They told a story bigger than the fact that the offense led the way in the 38-13 win. They told that, while many have assumed the defense would shoulder the load while the offense settles in, this isn't a long-term project.
There may be growing pains and there may be some hiccups along the way, but the Panthers' aerial attack is getting off the ground early and may make this an even more complete football team than advertised.
Junior quarterback Dalton Sinquefield passed for 433 yards and four touchdowns in his first start for Smiths Station last Friday, putting up passing numbers that could rival any in the Bi-City.
He completed 24 of 33 passes and had scoring strikes of 59, 39, 11 and 9 yards.
According to a press release from the AHSAA, which named Sinquefield its prep spotlight for Week 1, it was just the 36th 400-yard passing game in AHSAA history and ranks 24th all-time. Only twice did a quarterback pass the 400-yard mark in 2013.
When new coach Jason Dukes, whose team hosts Dothan on Friday night, said before the season that he didn't think it was fair to assume the defense would carry the offense early in the season, this is what he was talking about.
"Everyone talks about how the defense is going to lead us, but I think we have something to prove too," Sinquefield said on Monday. "I think we want to prove that the offense is good too and we can lead the defense sometimes."
The offense returned just one starter from last season compared to seven on defense. The defense features a lot of talent, including four-star senior recruit Amonte Caban and South Alabama commit Nigel Lawrence.
The offense doesn't feature those recognizable, established names, but Friday's performance illustrated Dukes' point that this offense can and needs to be good enough to make Smiths Station a more complete football team.
There were mistakes, most notably the three first-half turnovers. Sinquefield tossed a pair of interceptions and there was one fumble running the ball.

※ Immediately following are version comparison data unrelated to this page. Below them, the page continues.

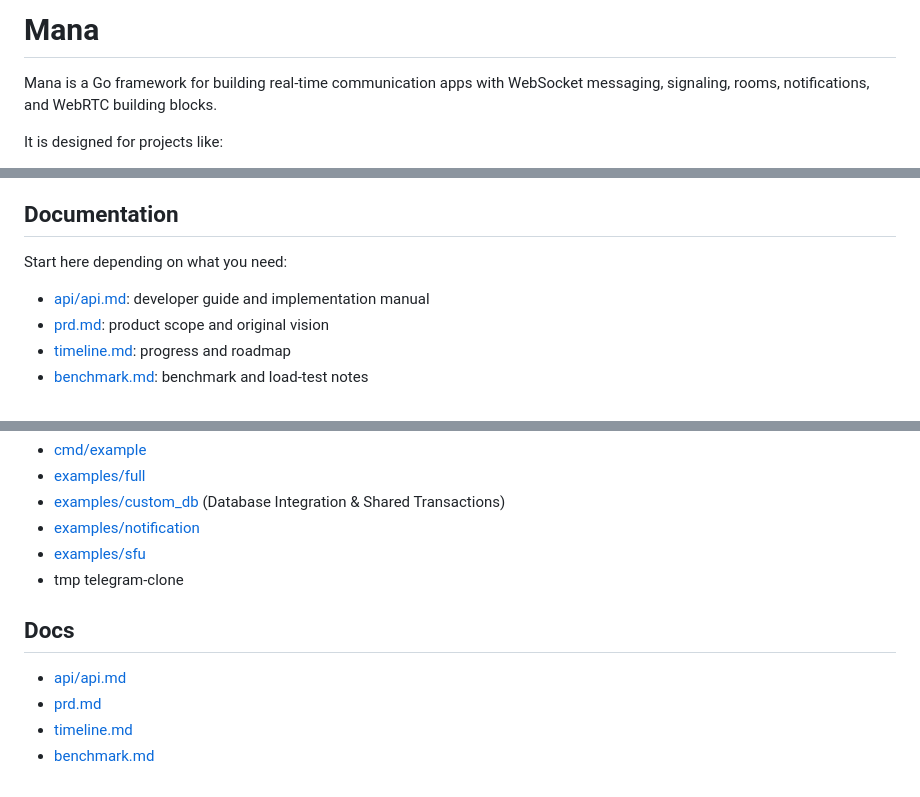
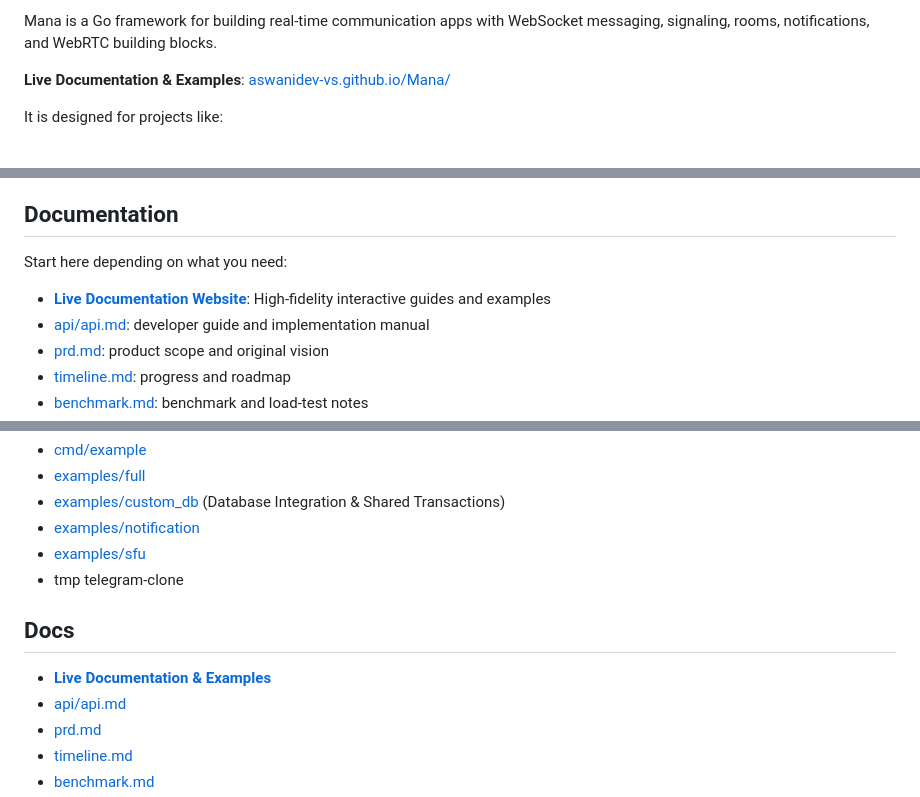
Before and after one commit to Aswanidev-vs/Mana, a Markdown page: README.md, 3 parts joined by grey strips. Drawn GitHub-style.

Commit message:
website implemented

```diff
--- a/README.md
+++ b/README.md
@@ -1,6 +1,6 @@
-# Mana
+Mana is a Go framework for building real-time communication apps with WebSocket messaging, signaling, rooms, notifications, and WebRTC building blocks.
 
-Mana is a Go framework for building real-time communication apps with WebSocket messaging, signaling, rooms, notifications, and WebRTC building blocks.
+**Live Documentation & Examples**: [aswanidev-vs.github.io/Mana/](https://aswanidev-vs.github.io/Mana/)
 
 It is designed for projects like:
 
@@ -16,6 +16,7 @@ Mana is in an early framework stage: strong enough for prototypes, demos, intern
 
 Start here depending on what you need:
 
+- [**Live Documentation Website**](https://aswanidev-vs.github.io/Mana/): High-fidelity interactive guides and examples
 - [api/api.md](api/api.md): developer guide and implementation manual
 - [prd.md](prd.md): product scope and original vision
 - [timeline.md](timeline.md): progress and roadmap
@@ -203,6 +204,7 @@ go test -run ^$ -bench . -benchmem ./...
 
 ## Docs
 
+- [**Live Documentation & Examples**](https://aswanidev-vs.github.io/Mana/)
 - [api/api.md](api/api.md)
 - [prd.md](prd.md)
 - [timeline.md](timeline.md)
```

Dukes said Sinquefield's miscues were an error in judgment and an underthrow.
"Both correctable errors," he said. "All the mistakes that we made are things we can fix, so that's encouraging."
Despite the enormous production right off the bat, Dukes said he's not concerning himself with the on-field results. Channelling his inner Nick Saban, the coach said it was all about the process.
"We were pleased with the effort we gave," he said. "Not always the result. But the key to being successful is to be more process-oriented than results-oriented. If you do that, the product will take care of itself."
Still, for those on the outside, Friday's offensive outburst is interesting.
Given the number of seniors the team lost from last year's team and the fact it is breaking in a new head coach after the departure of former coach Mark Rose, a bit of a return to Earth could have been expected.
With a defense as talented as the Panthers and an offense that is showing its explosiveness, though, the outlook may have shifted immediately.
"We're still learning and adding more," Sinquefield said. "Once we settle in, I think we can be really good."